Task brief
Copy every line of the entries that has the string "latitude" in it.

Excerpted data
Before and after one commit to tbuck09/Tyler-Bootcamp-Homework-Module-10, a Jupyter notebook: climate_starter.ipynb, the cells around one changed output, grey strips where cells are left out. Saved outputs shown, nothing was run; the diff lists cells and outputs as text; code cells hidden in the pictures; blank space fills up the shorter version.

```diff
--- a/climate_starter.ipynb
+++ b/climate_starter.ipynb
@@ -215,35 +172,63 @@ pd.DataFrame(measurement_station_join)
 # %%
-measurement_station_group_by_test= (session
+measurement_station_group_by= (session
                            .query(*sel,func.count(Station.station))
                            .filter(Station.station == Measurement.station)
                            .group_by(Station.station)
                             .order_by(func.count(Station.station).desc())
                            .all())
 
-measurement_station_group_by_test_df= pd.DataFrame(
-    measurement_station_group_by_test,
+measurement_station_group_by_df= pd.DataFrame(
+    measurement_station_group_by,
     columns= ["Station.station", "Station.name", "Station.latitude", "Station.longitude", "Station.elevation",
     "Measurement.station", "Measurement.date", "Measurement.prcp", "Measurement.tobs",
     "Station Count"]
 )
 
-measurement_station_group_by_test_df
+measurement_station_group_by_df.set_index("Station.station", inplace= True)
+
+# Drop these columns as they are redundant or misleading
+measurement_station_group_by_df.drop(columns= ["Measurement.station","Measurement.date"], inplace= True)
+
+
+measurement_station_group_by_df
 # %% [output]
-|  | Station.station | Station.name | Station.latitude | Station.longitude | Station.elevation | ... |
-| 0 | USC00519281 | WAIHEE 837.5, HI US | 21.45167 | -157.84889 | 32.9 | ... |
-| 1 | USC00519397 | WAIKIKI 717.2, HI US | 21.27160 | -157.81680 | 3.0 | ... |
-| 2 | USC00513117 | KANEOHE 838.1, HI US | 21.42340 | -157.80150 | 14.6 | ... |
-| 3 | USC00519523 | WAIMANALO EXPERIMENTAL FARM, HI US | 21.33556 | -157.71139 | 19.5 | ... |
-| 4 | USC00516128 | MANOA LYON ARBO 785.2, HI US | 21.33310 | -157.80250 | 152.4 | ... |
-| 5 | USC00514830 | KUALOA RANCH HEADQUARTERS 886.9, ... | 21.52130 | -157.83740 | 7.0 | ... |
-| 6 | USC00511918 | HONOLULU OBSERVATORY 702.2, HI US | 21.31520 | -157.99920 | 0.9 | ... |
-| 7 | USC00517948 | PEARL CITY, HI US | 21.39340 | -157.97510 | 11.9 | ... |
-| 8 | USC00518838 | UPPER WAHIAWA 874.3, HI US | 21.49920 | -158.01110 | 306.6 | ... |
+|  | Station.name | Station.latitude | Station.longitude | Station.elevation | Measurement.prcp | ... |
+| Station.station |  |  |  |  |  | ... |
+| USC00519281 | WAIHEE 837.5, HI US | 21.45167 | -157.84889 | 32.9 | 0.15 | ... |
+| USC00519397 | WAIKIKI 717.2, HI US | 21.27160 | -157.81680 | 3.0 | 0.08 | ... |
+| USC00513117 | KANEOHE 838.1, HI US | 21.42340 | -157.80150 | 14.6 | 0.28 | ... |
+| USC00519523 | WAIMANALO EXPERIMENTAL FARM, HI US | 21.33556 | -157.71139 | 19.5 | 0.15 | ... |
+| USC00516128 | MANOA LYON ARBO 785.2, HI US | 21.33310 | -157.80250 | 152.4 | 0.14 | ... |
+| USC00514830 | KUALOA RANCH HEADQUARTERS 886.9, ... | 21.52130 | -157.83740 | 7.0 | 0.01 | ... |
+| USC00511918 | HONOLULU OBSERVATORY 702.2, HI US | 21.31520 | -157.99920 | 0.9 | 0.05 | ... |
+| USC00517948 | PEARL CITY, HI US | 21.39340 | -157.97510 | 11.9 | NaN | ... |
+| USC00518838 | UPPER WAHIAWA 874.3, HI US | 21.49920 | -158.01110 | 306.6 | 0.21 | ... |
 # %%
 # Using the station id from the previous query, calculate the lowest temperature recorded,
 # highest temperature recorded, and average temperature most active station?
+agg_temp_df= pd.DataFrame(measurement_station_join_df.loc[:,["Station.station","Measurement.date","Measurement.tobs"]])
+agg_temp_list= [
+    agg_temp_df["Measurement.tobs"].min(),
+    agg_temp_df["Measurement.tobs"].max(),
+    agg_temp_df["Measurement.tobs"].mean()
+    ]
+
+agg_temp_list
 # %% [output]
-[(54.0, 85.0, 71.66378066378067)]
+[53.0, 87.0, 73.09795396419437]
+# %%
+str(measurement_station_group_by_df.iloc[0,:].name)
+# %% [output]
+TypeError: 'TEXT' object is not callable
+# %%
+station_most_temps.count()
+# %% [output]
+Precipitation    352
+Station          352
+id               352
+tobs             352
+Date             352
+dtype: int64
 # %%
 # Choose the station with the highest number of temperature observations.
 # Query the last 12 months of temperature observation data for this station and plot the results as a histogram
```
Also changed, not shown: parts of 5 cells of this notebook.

The completed task
     columns= ["Station.station", "Station.name", "Station.latitude", "Station.longitude", "Station.elevation",
-|  | Station.station | Station.name | Station.latitude | Station.longitude | Station.elevation | ... |
+|  | Station.name | Station.latitude | Station.longitude | Station.elevation | Measurement.prcp | ... |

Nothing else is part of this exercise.